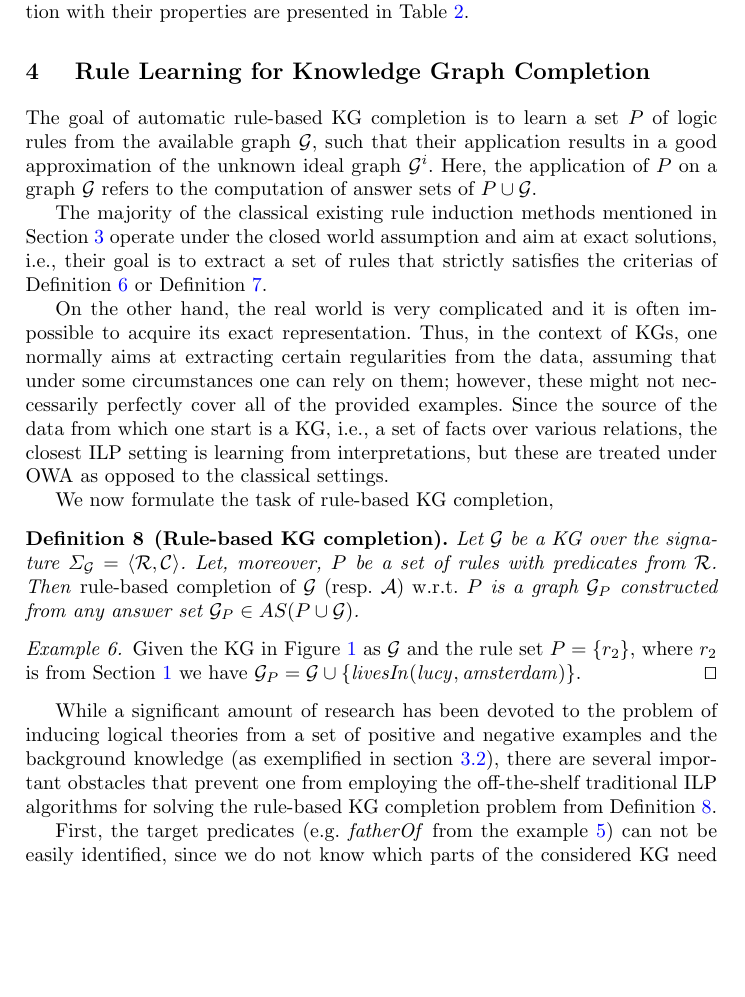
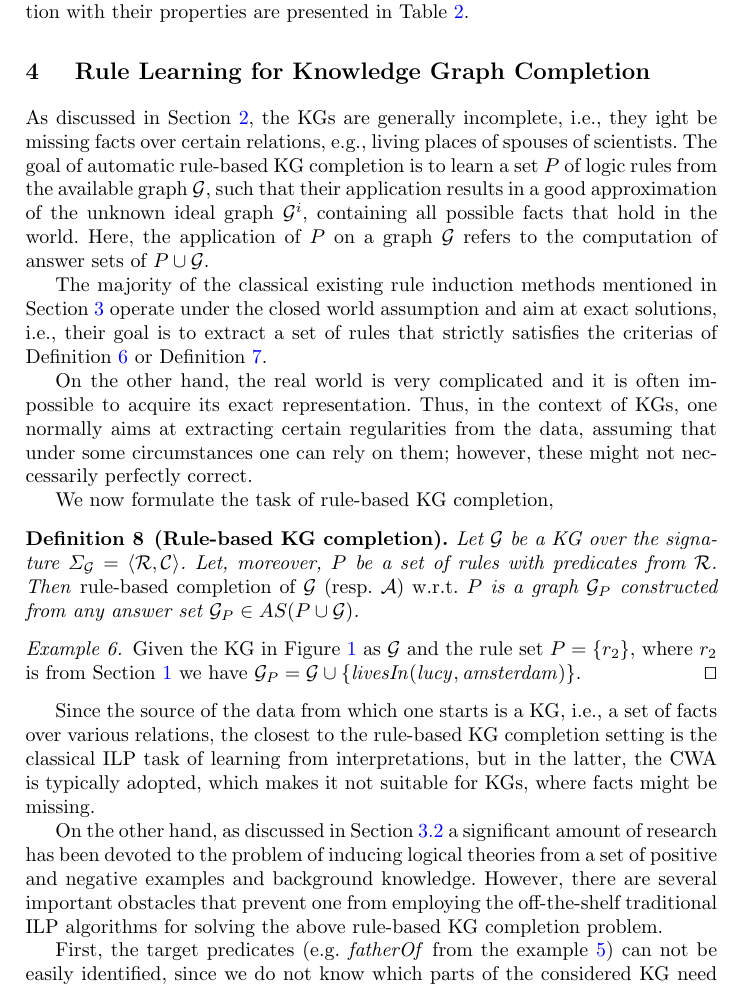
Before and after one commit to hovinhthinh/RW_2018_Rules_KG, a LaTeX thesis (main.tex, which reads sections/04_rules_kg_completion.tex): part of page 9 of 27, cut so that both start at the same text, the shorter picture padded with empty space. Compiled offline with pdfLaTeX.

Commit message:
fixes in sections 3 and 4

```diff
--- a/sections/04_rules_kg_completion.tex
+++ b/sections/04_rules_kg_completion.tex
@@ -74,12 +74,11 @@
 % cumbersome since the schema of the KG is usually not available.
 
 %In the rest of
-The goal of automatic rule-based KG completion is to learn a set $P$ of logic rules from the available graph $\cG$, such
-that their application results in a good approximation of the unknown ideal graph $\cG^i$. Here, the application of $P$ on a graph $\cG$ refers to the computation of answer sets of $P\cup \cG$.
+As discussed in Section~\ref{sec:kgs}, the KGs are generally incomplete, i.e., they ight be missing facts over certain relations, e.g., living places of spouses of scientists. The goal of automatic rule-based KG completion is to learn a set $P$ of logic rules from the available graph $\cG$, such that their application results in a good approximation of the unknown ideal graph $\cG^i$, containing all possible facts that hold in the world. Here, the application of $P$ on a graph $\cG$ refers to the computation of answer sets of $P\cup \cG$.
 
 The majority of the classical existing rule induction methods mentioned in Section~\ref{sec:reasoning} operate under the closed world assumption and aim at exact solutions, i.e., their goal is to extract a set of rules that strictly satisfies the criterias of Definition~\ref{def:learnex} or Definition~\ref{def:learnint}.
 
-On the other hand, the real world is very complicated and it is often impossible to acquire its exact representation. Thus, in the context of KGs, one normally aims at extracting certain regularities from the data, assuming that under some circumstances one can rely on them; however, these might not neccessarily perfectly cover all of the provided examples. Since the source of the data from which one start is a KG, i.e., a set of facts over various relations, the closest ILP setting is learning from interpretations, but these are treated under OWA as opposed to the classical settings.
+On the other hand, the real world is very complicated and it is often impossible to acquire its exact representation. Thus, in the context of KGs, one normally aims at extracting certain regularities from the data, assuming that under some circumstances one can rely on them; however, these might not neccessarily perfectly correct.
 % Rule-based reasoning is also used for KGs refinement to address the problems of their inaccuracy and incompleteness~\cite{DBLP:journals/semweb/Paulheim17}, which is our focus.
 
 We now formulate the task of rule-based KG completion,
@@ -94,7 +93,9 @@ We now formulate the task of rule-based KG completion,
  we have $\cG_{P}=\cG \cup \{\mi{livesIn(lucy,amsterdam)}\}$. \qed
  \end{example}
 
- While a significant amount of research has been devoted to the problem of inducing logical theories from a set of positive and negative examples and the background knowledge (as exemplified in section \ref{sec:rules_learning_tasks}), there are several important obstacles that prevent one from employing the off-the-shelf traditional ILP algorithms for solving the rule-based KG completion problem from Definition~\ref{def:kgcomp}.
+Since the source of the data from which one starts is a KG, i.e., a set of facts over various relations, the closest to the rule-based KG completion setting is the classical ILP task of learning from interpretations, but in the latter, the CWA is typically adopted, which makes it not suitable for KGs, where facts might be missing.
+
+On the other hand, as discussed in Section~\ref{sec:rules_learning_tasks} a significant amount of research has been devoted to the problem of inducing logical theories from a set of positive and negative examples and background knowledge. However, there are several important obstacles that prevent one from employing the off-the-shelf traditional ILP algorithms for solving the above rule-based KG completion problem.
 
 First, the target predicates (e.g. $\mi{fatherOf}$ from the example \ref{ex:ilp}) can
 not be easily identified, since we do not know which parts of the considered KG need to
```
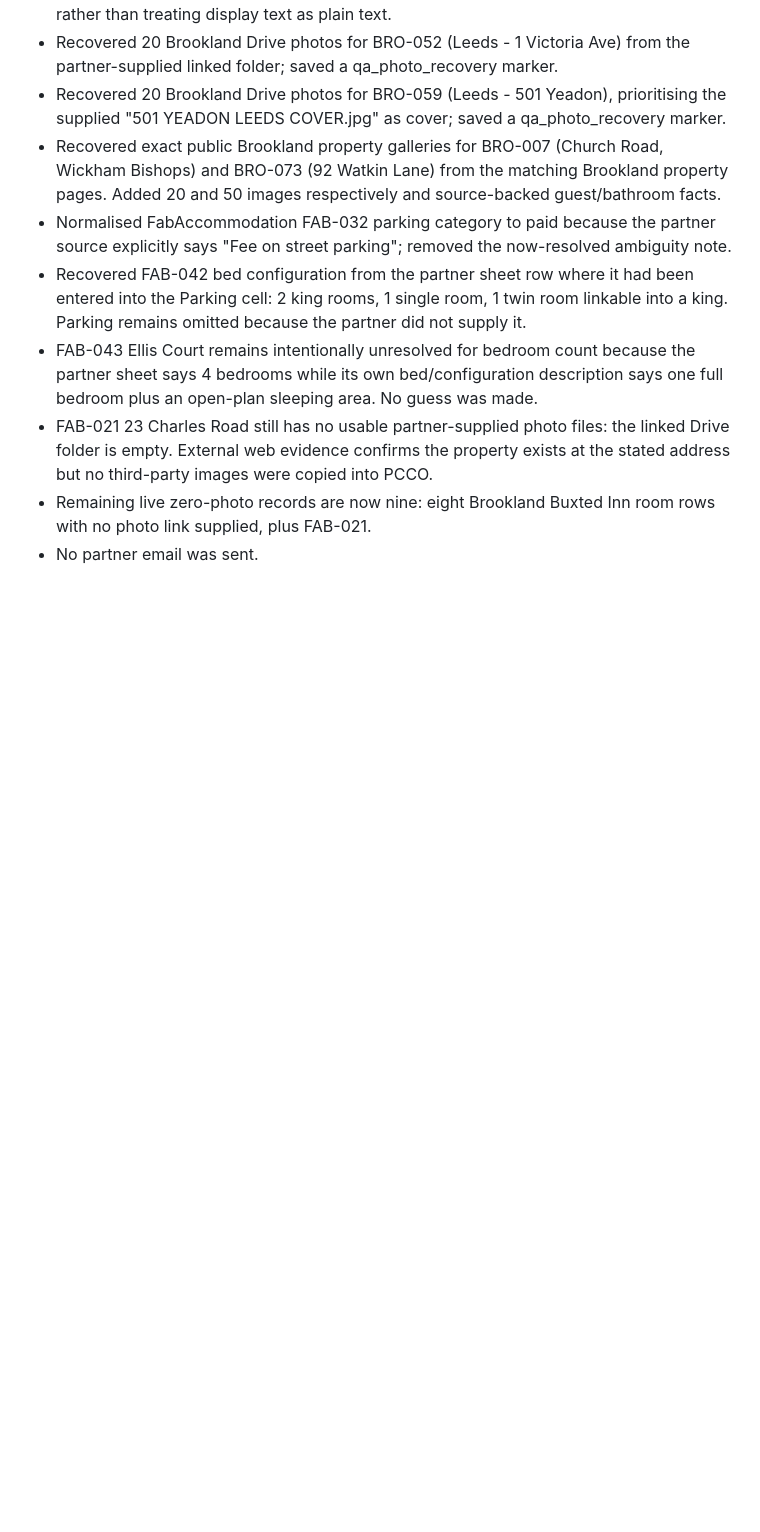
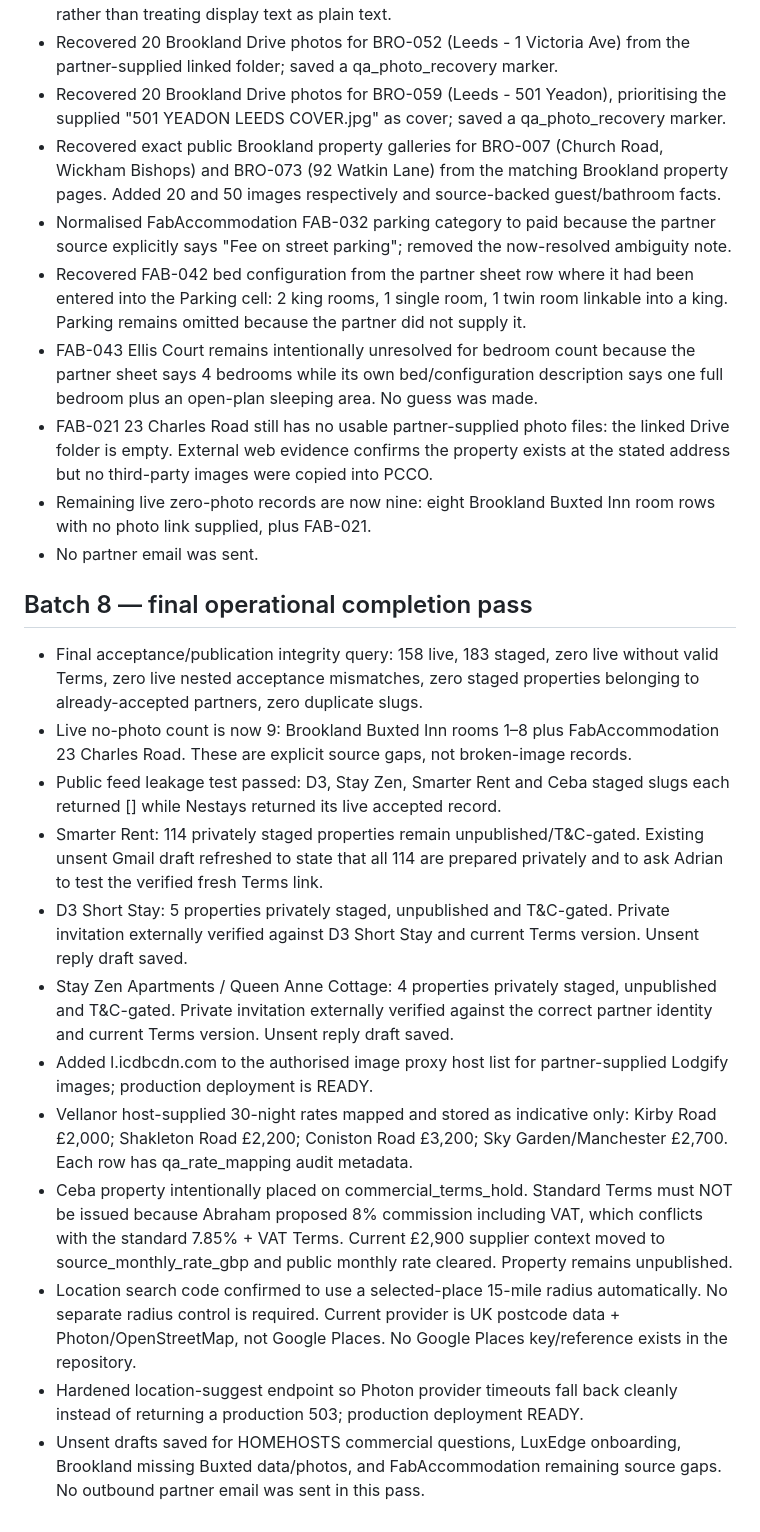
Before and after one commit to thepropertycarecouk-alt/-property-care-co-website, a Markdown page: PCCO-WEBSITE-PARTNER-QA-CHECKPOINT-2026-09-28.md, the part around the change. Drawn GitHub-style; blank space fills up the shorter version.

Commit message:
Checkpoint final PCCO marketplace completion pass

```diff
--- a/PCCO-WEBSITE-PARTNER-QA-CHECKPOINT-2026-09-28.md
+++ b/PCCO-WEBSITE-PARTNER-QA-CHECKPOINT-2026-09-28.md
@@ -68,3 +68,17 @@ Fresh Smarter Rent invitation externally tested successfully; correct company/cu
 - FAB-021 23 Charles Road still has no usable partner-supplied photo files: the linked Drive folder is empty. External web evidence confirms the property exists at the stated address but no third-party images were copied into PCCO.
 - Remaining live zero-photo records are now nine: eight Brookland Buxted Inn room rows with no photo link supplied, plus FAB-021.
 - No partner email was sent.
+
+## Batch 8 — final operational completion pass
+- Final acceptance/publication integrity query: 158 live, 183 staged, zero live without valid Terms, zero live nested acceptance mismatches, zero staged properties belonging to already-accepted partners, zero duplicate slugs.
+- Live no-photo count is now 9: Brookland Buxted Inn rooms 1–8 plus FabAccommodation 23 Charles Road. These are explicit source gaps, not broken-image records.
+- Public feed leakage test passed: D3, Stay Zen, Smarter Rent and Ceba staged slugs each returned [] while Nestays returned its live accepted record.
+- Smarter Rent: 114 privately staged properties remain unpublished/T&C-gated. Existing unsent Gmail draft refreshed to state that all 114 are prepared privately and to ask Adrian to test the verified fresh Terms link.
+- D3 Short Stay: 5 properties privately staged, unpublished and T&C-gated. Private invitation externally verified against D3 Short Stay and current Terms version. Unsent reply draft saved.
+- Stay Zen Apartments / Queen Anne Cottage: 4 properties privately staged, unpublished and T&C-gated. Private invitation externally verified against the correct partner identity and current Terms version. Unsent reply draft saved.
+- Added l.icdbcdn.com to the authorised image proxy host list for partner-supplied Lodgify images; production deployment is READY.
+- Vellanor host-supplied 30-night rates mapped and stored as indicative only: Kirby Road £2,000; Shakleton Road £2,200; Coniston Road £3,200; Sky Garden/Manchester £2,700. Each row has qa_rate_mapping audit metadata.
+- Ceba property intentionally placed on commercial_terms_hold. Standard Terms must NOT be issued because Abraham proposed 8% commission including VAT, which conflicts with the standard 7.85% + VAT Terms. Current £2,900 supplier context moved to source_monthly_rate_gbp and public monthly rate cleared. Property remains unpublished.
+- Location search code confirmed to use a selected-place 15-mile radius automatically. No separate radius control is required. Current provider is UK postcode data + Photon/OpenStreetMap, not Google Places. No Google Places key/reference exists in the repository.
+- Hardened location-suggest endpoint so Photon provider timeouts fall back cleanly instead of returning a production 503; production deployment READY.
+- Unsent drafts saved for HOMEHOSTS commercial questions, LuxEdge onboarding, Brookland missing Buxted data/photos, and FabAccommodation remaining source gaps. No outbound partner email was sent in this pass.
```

____

▸ **Directions for this task**: Could you set down every record above word for word, leaving out the pictures?

▸ **Finished exercise**:
Before and after one commit to hovinhthinh/RW_2018_Rules_KG, a LaTeX thesis (main.tex, which reads sections/04_rules_kg_completion.tex): part of page 9 of 27, cut so that both start at the same text, the shorter picture padded with empty space. Compiled offline with pdfLaTeX.

Commit message:
fixes in sections 3 and 4

```diff
--- a/sections/04_rules_kg_completion.tex
+++ b/sections/04_rules_kg_completion.tex
@@ -74,12 +74,11 @@
 % cumbersome since the schema of the KG is usually not available.
 
 %In the rest of
-The goal of automatic rule-based KG completion is to learn a set $P$ of logic rules from the available graph $\cG$, such
-that their application results in a good approximation of the unknown ideal graph $\cG^i$. Here, the application of $P$ on a graph $\cG$ refers to the computation of answer sets of $P\cup \cG$.
+As discussed in Section~\ref{sec:kgs}, the KGs are generally incomplete, i.e., they ight be missing facts over certain relations, e.g., living places of spouses of scientists. The goal of automatic rule-based KG completion is to learn a set $P$ of logic rules from the available graph $\cG$, such that their application results in a good approximation of the unknown ideal graph $\cG^i$, containing all possible facts that hold in the world. Here, the application of $P$ on a graph $\cG$ refers to the computation of answer sets of $P\cup \cG$.
 
 The majority of the classical existing rule induction methods mentioned in Section~\ref{sec:reasoning} operate under the closed world assumption and aim at exact solutions, i.e., their goal is to extract a set of rules that strictly satisfies the criterias of Definition~\ref{def:learnex} or Definition~\ref{def:learnint}.
 
-On the other hand, the real world is very complicated and it is often impossible to acquire its exact representation. Thus, in the context of KGs, one normally aims at extracting certain regularities from the data, assuming that under some circumstances one can rely on them; however, these might not neccessarily perfectly cover all of the provided examples. Since the source of the data from which one start is a KG, i.e., a set of facts over various relations, the closest ILP setting is learning from interpretations, but these are treated under OWA as opposed to the classical settings.
+On the other hand, the real world is very complicated and it is often impossible to acquire its exact representation. Thus, in the context of KGs, one normally aims at extracting certain regularities from the data, assuming that under some circumstances one can rely on them; however, these might not neccessarily perfectly correct.
 % Rule-based reasoning is also used for KGs refinement to address the problems of their inaccuracy and incompleteness~\cite{DBLP:journals/semweb/Paulheim17}, which is our focus.
 
 We now formulate the task of rule-based KG completion,
@@ -94,7 +93,9 @@ We now formulate the task of rule-based KG completion,
  we have $\cG_{P}=\cG \cup \{\mi{livesIn(lucy,amsterdam)}\}$. \qed
  \end{example}
 
- While a significant amount of research has been devoted to the problem of inducing logical theories from a set of positive and negative examples and the background knowledge (as exemplified in section \ref{sec:rules_learning_tasks}), there are several important obstacles that prevent one from employing the off-the-shelf traditional ILP algorithms for solving the rule-based KG completion problem from Definition~\ref{def:kgcomp}.
+Since the source of the data from which one starts is a KG, i.e., a set of facts over various relations, the closest to the rule-based KG completion setting is the classical ILP task of learning from interpretations, but in the latter, the CWA is typically adopted, which makes it not suitable for KGs, where facts might be missing.
+
+On the other hand, as discussed in Section~\ref{sec:rules_learning_tasks} a significant amount of research has been devoted to the problem of inducing logical theories from a set of positive and negative examples and background knowledge. However, there are several important obstacles that prevent one from employing the off-the-shelf traditional ILP algorithms for solving the above rule-based KG completion problem.
 
 First, the target predicates (e.g. $\mi{fatherOf}$ from the example \ref{ex:ilp}) can
 not be easily identified, since we do not know which parts of the considered KG need to
```
Before and after one commit to thepropertycarecouk-alt/-property-care-co-website, a Markdown page: PCCO-WEBSITE-PARTNER-QA-CHECKPOINT-2026-09-28.md, the part around the change. Drawn GitHub-style; blank space fills up the shorter version.

Commit message:
Checkpoint final PCCO marketplace completion pass

```diff
--- a/PCCO-WEBSITE-PARTNER-QA-CHECKPOINT-2026-09-28.md
+++ b/PCCO-WEBSITE-PARTNER-QA-CHECKPOINT-2026-09-28.md
@@ -68,3 +68,17 @@ Fresh Smarter Rent invitation externally tested successfully; correct company/cu
 - FAB-021 23 Charles Road still has no usable partner-supplied photo files: the linked Drive folder is empty. External web evidence confirms the property exists at the stated address but no third-party images were copied into PCCO.
 - Remaining live zero-photo records are now nine: eight Brookland Buxted Inn room rows with no photo link supplied, plus FAB-021.
 - No partner email was sent.
+
+## Batch 8 — final operational completion pass
+- Final acceptance/publication integrity query: 158 live, 183 staged, zero live without valid Terms, zero live nested acceptance mismatches, zero staged properties belonging to already-accepted partners, zero duplicate slugs.
+- Live no-photo count is now 9: Brookland Buxted Inn rooms 1–8 plus FabAccommodation 23 Charles Road. These are explicit source gaps, not broken-image records.
+- Public feed leakage test passed: D3, Stay Zen, Smarter Rent and Ceba staged slugs each returned [] while Nestays returned its live accepted record.
+- Smarter Rent: 114 privately staged properties remain unpublished/T&C-gated. Existing unsent Gmail draft refreshed to state that all 114 are prepared privately and to ask Adrian to test the verified fresh Terms link.
+- D3 Short Stay: 5 properties privately staged, unpublished and T&C-gated. Private invitation externally verified against D3 Short Stay and current Terms version. Unsent reply draft saved.
+- Stay Zen Apartments / Queen Anne Cottage: 4 properties privately staged, unpublished and T&C-gated. Private invitation externally verified against the correct partner identity and current Terms version. Unsent reply draft saved.
+- Added l.icdbcdn.com to the authorised image proxy host list for partner-supplied Lodgify images; production deployment is READY.
+- Vellanor host-supplied 30-night rates mapped and stored as indicative only: Kirby Road £2,000; Shakleton Road £2,200; Coniston Road £3,200; Sky Garden/Manchester £2,700. Each row has qa_rate_mapping audit metadata.
+- Ceba property intentionally placed on commercial_terms_hold. Standard Terms must NOT be issued because Abraham proposed 8% commission including VAT, which conflicts with the standard 7.85% + VAT Terms. Current £2,900 supplier context moved to source_monthly_rate_gbp and public monthly rate cleared. Property remains unpublished.
+- Location search code confirmed to use a selected-place 15-mile radius automatically. No separate radius control is required. Current provider is UK postcode data + Photon/OpenStreetMap, not Google Places. No Google Places key/reference exists in the repository.
+- Hardened location-suggest endpoint so Photon provider timeouts fall back cleanly instead of returning a production 503; production deployment READY.
+- Unsent drafts saved for HOMEHOSTS commercial questions, LuxEdge onboarding, Brookland missing Buxted data/photos, and FabAccommodation remaining source gaps. No outbound partner email was sent in this pass.
```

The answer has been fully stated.